How do you keep that creative spark alive? Where does Adam The Creator find inspiration?
I stay inspired, truthfully, by my kids—by the things that make me happy. I stay inspired by things that make me laugh. I’m in the city and I see crazy stuff all the time. I see a lot of crazy stuff in Manhattan and it’s stimulation. It’s seeing things that are different and that shock you. That’s what inspires me.
Brian Baumgartner, who plays Kevin from The Office, reposted a meme once. So, you know the chilli scene? I was watching my kids running around one day and I imagined my son dressed as Kevin and it made me laugh. I was just watching my kids and I was like ‘damn, he should be Kevin—babe I’ll be right back’.
Then I turn on the computer, take out the stylus and Google pictures of Kevin at a certain angle, and get some stock photos and go to work. Eventually it became baby Kevin—with the bald head—holding the chilli and the chilli is falling out. I made it look like it was a baby costume in an Amazon feed. A lot of my ideas come from stuff like that.
I’m not about doing the right thing the first time, I’m about taking the risk the first time and failing and then just saying ‘okay, I failed, let me try it again.’
What’s been your most popular meme of all time?
The happy hour play set went around the internet. Beyond just Instagram—like it truly went viral. FisherPrice responded to it—they put out a press release that was really intelligent and a great response from the brand, essentially saying that they had nothing to do with it. But it was clearly a sign of respect. Some people aren’t so friendly—I won’t name them—but they’ll send cease and desists.
But that’s another example of my kids inspiring me. I’d watch them lean up on our kitchen counter and it looked like they were at a bar—that was the spark that inspired that meme.
Your kids really do play a part in this, huh? What’s it like being an internet dad, raising your kids in the age of the world wide web?
My kids love their iPad, but it can be like a drug to them sometimes, so I can use it as a bribery tool [laughs]. I always keep an eye on them when they use it. I give them movies that they love and I always talk to them about it when they use it. So, if they’re watching something, I’ll be like “Oh, Olaf fell down, I wonder what happened with that…” and then it creates this discourse. So if my son and daughter start registering the discourse and reacting with it—I think you can use it as a tool to create empathy or to connect, which, on the whole, is good.

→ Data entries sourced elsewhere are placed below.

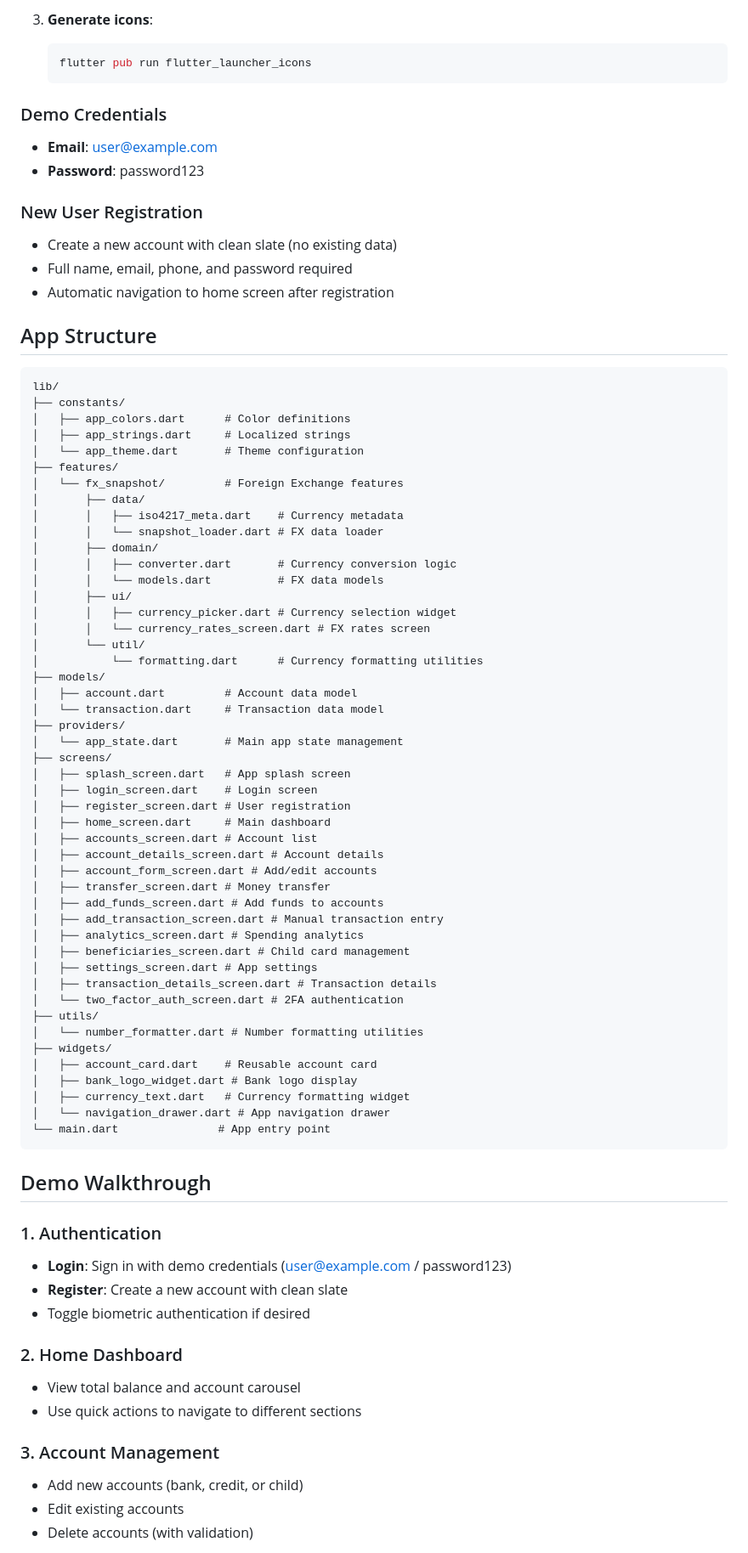
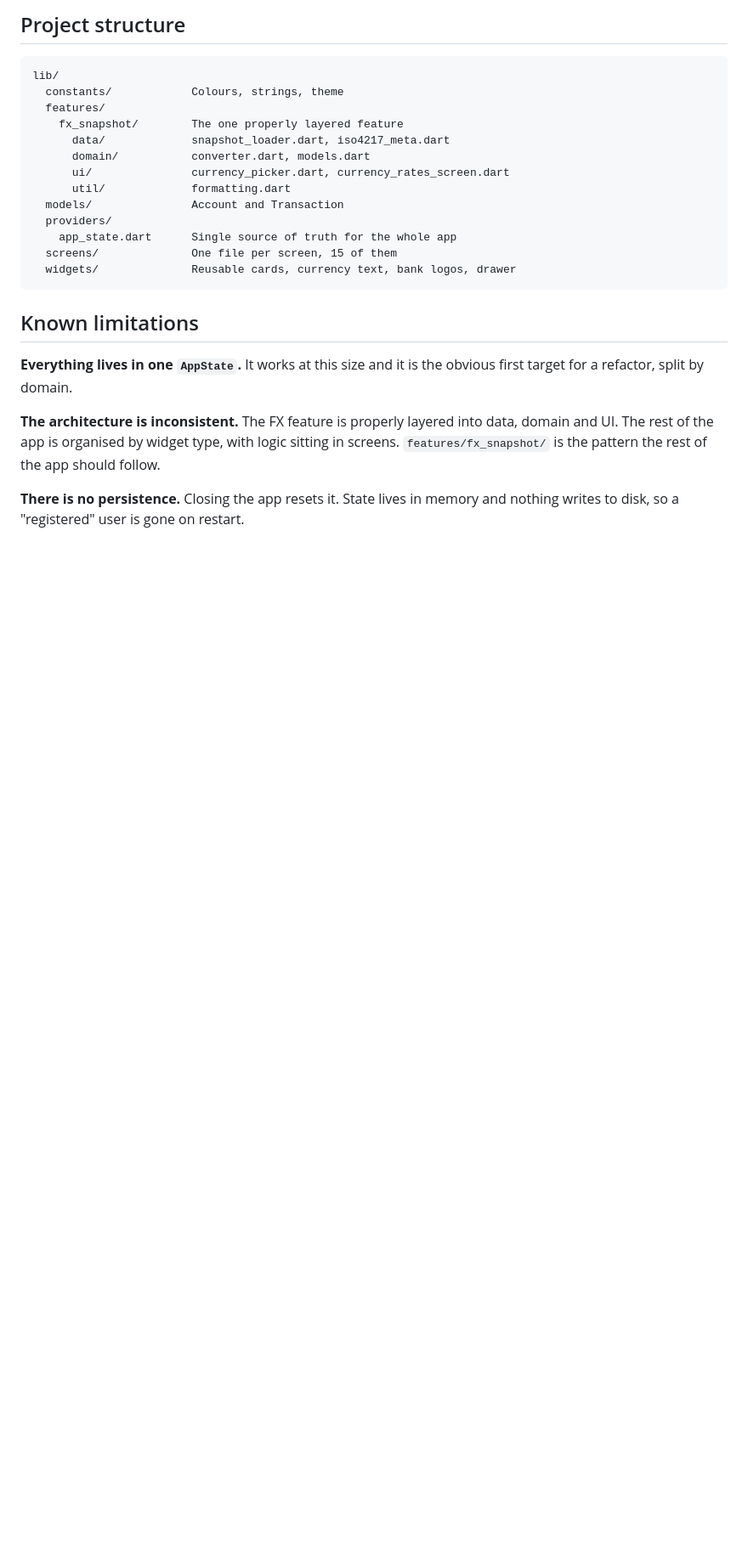
Before and after one commit to a-m-elshabrawi/hesabati, a Markdown page: README.md, the part around one of its changes. Shown at 85% size. GitHub-like rendering; blank space fills up the shorter version.

````diff
--- a/README.md
+++ b/README.md
@@ -136,83 +107,31 @@ The app includes a custom wallet-themed icon. To set up the app icon:
 
-3. **Generate icons**:
-   ```bash
-   flutter pub run flutter_launcher_icons
-   ```
-
-### Demo Credentials
-- **Email**: user@example.com
-- **Password**: password123
-
-### New User Registration
-- Create a new account with clean slate (no existing data)
-- Full name, email, phone, and password required
-- Automatic navigation to home screen after registration
-
-## App Structure
+## Project structure
 
 ```
 lib/
-├── constants/
-│   ├── app_colors.dart      # Color definitions
-│   ├── app_strings.dart     # Localized strings
-│   └── app_theme.dart       # Theme configuration
-├── features/
-│   └── fx_snapshot/         # Foreign Exchange features
-│       ├── data/
-│       │   ├── iso4217_meta.dart    # Currency metadata
-│       │   └── snapshot_loader.dart # FX data loader
-│       ├── domain/
-│       │   ├── converter.dart       # Currency conversion logic
-│       │   └── models.dart          # FX data models
-│       ├── ui/
-│       │   ├── currency_picker.dart # Currency selection widget
-│       │   └── currency_rates_screen.dart # FX rates screen
-│       └── util/
-│           └── formatting.dart      # Currency formatting utilities
-├── models/
-│   ├── account.dart         # Account data model
-│   └── transaction.dart     # Transaction data model
-├── providers/
-│   └── app_state.dart       # Main app state management
-├── screens/
-│   ├── splash_screen.dart   # App splash screen
-│   ├── login_screen.dart    # Login screen
-│   ├── register_screen.dart # User registration
-│   ├── home_screen.dart     # Main dashboard
-│   ├── accounts_screen.dart # Account list
-│   ├── account_details_screen.dart # Account details
-│   ├── account_form_screen.dart # Add/edit accounts
-│   ├── transfer_screen.dart # Money transfer
-│   ├── add_funds_screen.dart # Add funds to accounts
-│   ├── add_transaction_screen.dart # Manual transaction entry
-│   ├── analytics_screen.dart # Spending analytics
-│   ├── beneficiaries_screen.dart # Child card management
-│   ├── settings_screen.dart # App settings
-│   ├── transaction_details_screen.dart # Transaction details
-│   └── two_factor_auth_screen.dart # 2FA authentication
-├── utils/
-│   └── number_formatter.dart # Number formatting utilities
-├── widgets/
-│   ├── account_card.dart    # Reusable account card
-│   ├── bank_logo_widget.dart # Bank logo display
-│   ├── currency_text.dart   # Currency formatting widget
-│   └── navigation_drawer.dart # App navigation drawer
-└── main.dart               # App entry point
+  constants/            Colours, strings, theme
+  features/
+    fx_snapshot/        The one properly layered feature
+      data/             snapshot_loader.dart, iso4217_meta.dart
+      domain/           converter.dart, models.dart
+      ui/               currency_picker.dart, currency_rates_screen.dart
+      util/             formatting.dart
+  models/               Account and Transaction
+  providers/
+    app_state.dart      Single source of truth for the whole app
+  screens/              One file per screen, 15 of them
+  widgets/              Reusable cards, currency text, bank logos, drawer
 ```
 
-## Demo Walkthrough
+## Known limitations
 
-### 1. Authentication
-- **Login**: Sign in with demo credentials (user@example.com / password123)
-- **Register**: Create a new account with clean slate
-- Toggle biometric authentication if desired
+**Everything lives in one `AppState`.** It works at this size and it is the obvious first
+target for a refactor, split by domain.
 
-### 2. Home Dashboard
-- View total balance and account carousel
-- Use quick actions to navigate to different sections
+**The architecture is inconsistent.** The FX feature is properly layered into data, domain
+and UI. The rest of the app is organised by widget type, with logic sitting in screens.
+`features/fx_snapshot/` is the pattern the rest of the app should follow.
 
-### 3. Account Management
-- Add new accounts (bank, credit, or child)
-- Edit existing accounts
-- Delete accounts (with validation)
+**There is no persistence.** Closing the app resets it. State lives in memory and nothing
+writes to disk, so a "registered" user is gone on restart.
 
````
Also changed, not shown: other parts of README.md (+104 -242 lines).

It’s a bit of a trip, though. My son’s two. He picks up the phone and knows how to unlock it. He can take pictures with it. And my four-year-old daughter? Forget it. She’s completely fluent with it. She remembers my passcode and I don’t.
I teach them to draw with me, using it. Whether they end up wanting to do something creative or not, I want them in that mindset that they see what other people might gloss over—like using an iPad to draw. But that translates off-line, too: When I walk them to school in the morning, I make sure to stop and point stuff out to them, or have them listen to the sounds.
It’s a lot of little things that people end up walking by, but seeing it through their eyes—whether it’s in the city or on the internet—you can find things that other people aren’t looking for. I want them to have that as a philosophy.
One last question—because we’ve got to ask you: How would you make a meme for Psycho Bunny?
Honestly, I feel like Psycho Bunny is built for memes. There’s this inherent tension between the styles—they’re these upscale versions of the classics that I drew up with. I feel like there’s a tension between humor and fashion, which is a great fit. You can respect yourself and take yourself not too seriously at the same time. I think that’s a beautiful thing and shows a lot of confidence. So that's cool. The most viral things have these inherent contradictions and that’s what fascinates people about them. Remember that dress that nobody could tell if it was blue or gold. What goes more viral than that? Your mom knows about it the next morning. It’s that kind of stuff.
Keep up with Adam here: